An agreement to do something or to allow something to happen, made with complete knowledge of all relevant facts, such as the risks involved or any available al... (more...)
An agreement to do something or to allow something to happen, made with complete knowledge of all relevant facts, such as the risks involved or any available alternatives. For example, a patient may give informed consent to medical treatment only after the healthcare professional has disclosed all possible risks involved in accepting or rejecting the treatment. A healthcare provider or facility may be held responsible for an injury caused by an undisclosed risk. In another context, a person accused of committing a crime cannot give up his constitutional rights--for example, to remain silent or to talk with an attorney--unless and until he has been informed of those rights, usually via the well-known Miranda warnings.

SEARCH WARRANT

An order signed by a judge that directs owners of private property to allow the police to enter and search for items named in the warrant. The judge won't issue... (more...)

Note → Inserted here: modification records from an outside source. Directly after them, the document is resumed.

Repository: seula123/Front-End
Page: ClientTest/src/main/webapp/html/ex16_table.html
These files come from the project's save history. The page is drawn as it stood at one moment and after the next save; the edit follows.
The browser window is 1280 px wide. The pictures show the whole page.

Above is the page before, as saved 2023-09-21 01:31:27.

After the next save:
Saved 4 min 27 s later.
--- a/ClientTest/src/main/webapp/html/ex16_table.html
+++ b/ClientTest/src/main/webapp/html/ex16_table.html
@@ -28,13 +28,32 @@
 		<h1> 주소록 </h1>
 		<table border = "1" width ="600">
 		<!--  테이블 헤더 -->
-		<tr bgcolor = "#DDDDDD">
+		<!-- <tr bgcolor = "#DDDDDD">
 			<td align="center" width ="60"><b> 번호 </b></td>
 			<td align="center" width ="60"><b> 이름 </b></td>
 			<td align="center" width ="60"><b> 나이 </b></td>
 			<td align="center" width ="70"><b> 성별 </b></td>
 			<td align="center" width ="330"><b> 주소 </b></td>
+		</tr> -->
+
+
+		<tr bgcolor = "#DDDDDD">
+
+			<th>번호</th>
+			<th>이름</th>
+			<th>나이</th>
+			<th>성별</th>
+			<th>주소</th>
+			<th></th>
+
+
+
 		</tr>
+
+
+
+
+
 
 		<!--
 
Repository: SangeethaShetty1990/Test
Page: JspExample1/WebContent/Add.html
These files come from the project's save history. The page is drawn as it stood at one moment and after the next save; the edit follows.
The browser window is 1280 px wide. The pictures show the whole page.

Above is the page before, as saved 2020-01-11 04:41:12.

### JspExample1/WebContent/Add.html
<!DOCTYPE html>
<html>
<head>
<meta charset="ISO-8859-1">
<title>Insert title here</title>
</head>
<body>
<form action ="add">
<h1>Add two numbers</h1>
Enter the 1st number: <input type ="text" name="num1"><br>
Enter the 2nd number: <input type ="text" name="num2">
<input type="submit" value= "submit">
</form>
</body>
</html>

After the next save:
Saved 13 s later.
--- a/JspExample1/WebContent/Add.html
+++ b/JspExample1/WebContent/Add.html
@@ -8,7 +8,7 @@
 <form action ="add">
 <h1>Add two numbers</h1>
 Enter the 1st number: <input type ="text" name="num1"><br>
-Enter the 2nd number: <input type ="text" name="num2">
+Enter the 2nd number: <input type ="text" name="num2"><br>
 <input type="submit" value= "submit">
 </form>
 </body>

An order signed by a judge that directs owners of private property to allow the police to enter and search for items named in the warrant. The judge won't issue the warrant unless she has been convinced that there is probable cause for the search -- that reliable evidence shows that it's more likely than not that a crime has occurred and that the items sought by the police are connected with it and will be found at the location named in the warrant. In limited situations the police may search without a warrant, but they cannot use what they find at trial if the defense can show that there was no probable cause for the search.